[Detected change data]
----

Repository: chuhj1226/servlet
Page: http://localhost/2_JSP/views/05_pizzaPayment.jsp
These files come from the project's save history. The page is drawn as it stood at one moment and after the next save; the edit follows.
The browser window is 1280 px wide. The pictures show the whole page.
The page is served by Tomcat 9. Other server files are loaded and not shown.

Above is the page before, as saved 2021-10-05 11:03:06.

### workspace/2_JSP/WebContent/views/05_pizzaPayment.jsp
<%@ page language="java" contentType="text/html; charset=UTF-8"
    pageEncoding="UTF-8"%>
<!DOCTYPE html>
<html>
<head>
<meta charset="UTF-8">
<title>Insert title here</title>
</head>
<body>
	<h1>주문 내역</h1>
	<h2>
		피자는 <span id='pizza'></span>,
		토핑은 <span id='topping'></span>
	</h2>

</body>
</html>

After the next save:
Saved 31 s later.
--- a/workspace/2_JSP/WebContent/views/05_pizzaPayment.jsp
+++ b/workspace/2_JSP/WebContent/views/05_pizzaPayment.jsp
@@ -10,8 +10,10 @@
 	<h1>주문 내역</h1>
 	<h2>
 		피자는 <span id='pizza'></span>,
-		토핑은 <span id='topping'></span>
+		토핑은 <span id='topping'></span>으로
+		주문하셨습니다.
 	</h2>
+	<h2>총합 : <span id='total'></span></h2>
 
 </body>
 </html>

----

■ **Work task**
Word for word, restate all of the data shown above.

■ **Solution to this task**
Repository: chuhj1226/servlet
Page: http://localhost/2_JSP/views/05_pizzaPayment.jsp
These files come from the project's save history. The page is drawn as it stood at one moment and after the next save; the edit follows.
The browser window is 1280 px wide. The pictures show the whole page.
The page is served by Tomcat 9. Other server files are loaded and not shown.

Above is the page before, as saved 2021-10-05 11:03:06.

### workspace/2_JSP/WebContent/views/05_pizzaPayment.jsp
<%@ page language="java" contentType="text/html; charset=UTF-8"
    pageEncoding="UTF-8"%>
<!DOCTYPE html>
<html>
<head>
<meta charset="UTF-8">
<title>Insert title here</title>
</head>
<body>
	<h1>주문 내역</h1>
	<h2>
		피자는 <span id='pizza'></span>,
		토핑은 <span id='topping'></span>
	</h2>

</body>
</html>

After the next save:
Saved 31 s later.
--- a/workspace/2_JSP/WebContent/views/05_pizzaPayment.jsp
+++ b/workspace/2_JSP/WebContent/views/05_pizzaPayment.jsp
@@ -10,8 +10,10 @@
 	<h1>주문 내역</h1>
 	<h2>
 		피자는 <span id='pizza'></span>,
-		토핑은 <span id='topping'></span>
+		토핑은 <span id='topping'></span>으로
+		주문하셨습니다.
 	</h2>
+	<h2>총합 : <span id='total'></span></h2>
 
 </body>
 </html>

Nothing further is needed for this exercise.